Switch branches/tags
Nothing to show
Clone or download
Type Name Latest commit message Commit time
Failed to load latest commit information.
speechAssets Added intent schema and sample utterances Nov 15, 2015
.gitignore Little bit of cleanup Apr 10, 2016
AlexaSkill.js Added code! Yay! Nov 15, 2015
LICENSE Initial commit Nov 15, 2015
README.md Updated README. Nov 15, 2015
index.js Little bit of cleanup Apr 10, 2016
package.json Initial commit; added package.json Nov 15, 2015



Have Alexa tell you how you've been doing based on the positivity/negativity of your recent tweets.

My favorite comment on the nature of mirrors and humans is that we don't just look at ourselves in them to ensure we look presentable; in some sense, we look at ourselves in mirrors just to make sure we're still there. Unfortunately, I don't remember who voiced that idea, but I'm happy to try and keep it alive. CheckTheMirror is an Alexa Voice Skill that performs a sentiment analysis on your most recent tweets and lets you know how you're doing--be thee positive as of late or negative.

So next time you're in a rush, throwing on your tie or combing snarls out of your hair, when you stop to look at yourself in the mirror for that brief but telling moment--that moment where, if but for the only time that day, you're sure that you exist--say aloud, "Alexa, ask the mirror how I've been lately" and listen for some insight into your recent Twitter history that you may not have even consciously recognized.


You'll need to set up a Twitter application to give the voice skill access to your tweets.

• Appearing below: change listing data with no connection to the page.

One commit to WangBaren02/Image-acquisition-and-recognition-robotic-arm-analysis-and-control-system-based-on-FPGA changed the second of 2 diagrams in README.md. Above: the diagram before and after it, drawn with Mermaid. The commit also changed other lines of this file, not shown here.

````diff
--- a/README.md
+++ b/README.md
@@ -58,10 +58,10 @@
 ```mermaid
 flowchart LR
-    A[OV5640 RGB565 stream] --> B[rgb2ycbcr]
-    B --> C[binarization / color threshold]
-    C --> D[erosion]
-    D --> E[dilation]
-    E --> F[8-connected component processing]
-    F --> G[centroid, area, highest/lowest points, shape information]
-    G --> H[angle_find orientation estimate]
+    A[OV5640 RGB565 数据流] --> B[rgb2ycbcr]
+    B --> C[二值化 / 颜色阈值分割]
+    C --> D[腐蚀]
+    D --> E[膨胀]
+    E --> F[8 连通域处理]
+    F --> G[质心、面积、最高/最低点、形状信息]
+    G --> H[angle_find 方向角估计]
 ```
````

Once completed, clone the repository and run npm install; this will download and install the twitter and sentiment-analysis dependencies. Create an AWS Lambda function and Alexa Voice Skill, and fill in the AWS app ID and Twitter keys in index.js. Zip together index.js, AlexaSkill.js, and node_modules so that all three are in the root of the zip, then upload it as the code to the AWS Lambda function.

I realize these installation directions are somewhat vague, but this is a project for HackRPI Fall 2015, so I'm not going for any completeness awards.

And let's face it, art is supposed to be vague, right? I say "art" because god knows this project has little to no practical value.